#### WHAT THE EXERCISE ASKS:
The answer must be every line from the entries below that includes "true".

#### DATA UNDER STUDY:
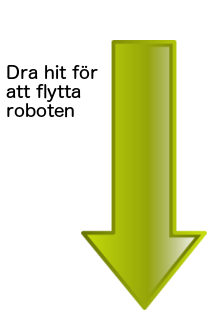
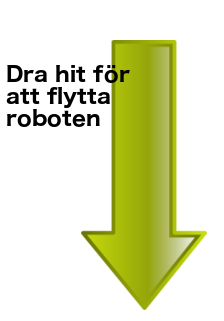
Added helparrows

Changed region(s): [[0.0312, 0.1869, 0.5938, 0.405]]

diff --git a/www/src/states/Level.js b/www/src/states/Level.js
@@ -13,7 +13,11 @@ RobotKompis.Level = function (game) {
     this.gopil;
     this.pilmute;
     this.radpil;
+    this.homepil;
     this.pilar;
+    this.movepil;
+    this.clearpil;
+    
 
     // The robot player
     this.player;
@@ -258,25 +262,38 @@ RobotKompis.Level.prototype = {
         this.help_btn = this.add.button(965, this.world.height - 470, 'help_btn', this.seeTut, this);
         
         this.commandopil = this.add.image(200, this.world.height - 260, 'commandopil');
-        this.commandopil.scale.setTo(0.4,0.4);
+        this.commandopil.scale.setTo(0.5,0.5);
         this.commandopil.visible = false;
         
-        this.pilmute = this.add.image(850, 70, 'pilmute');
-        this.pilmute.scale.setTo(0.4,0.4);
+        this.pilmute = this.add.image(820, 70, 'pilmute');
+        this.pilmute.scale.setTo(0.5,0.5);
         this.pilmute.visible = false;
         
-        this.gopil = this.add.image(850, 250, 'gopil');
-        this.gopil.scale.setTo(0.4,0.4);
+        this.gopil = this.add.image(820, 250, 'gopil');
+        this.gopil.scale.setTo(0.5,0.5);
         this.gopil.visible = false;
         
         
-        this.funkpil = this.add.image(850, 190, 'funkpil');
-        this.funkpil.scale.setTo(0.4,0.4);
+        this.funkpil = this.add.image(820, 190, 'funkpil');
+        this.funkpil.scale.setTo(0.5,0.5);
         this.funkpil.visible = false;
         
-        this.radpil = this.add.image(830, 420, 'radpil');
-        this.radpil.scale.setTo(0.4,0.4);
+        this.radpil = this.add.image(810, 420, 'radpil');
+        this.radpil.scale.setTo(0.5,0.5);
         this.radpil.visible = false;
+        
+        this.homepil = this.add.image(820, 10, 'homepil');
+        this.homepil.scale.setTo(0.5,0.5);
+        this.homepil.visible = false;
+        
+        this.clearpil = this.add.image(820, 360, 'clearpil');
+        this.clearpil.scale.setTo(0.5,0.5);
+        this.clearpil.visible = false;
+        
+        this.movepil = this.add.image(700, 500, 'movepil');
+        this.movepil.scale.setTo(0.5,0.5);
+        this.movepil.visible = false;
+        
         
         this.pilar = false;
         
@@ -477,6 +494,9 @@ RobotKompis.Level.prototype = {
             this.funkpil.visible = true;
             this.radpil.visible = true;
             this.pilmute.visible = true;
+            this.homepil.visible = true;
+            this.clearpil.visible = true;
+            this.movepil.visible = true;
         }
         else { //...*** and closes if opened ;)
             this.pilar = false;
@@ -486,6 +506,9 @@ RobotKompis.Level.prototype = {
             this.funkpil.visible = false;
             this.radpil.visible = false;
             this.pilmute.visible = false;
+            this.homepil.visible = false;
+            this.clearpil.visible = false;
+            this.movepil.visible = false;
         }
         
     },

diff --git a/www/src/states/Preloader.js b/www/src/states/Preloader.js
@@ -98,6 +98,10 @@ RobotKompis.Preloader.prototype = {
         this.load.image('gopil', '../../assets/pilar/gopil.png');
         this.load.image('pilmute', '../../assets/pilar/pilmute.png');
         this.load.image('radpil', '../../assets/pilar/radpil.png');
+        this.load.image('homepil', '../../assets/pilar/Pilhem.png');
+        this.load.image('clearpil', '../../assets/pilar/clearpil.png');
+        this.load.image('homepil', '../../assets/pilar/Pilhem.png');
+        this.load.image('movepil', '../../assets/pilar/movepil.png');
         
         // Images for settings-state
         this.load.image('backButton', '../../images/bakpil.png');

#### ANSWER:
             this.funkpil.visible = true;
             this.radpil.visible = true;
             this.pilmute.visible = true;
+            this.homepil.visible = true;
+            this.clearpil.visible = true;
+            this.movepil.visible = true;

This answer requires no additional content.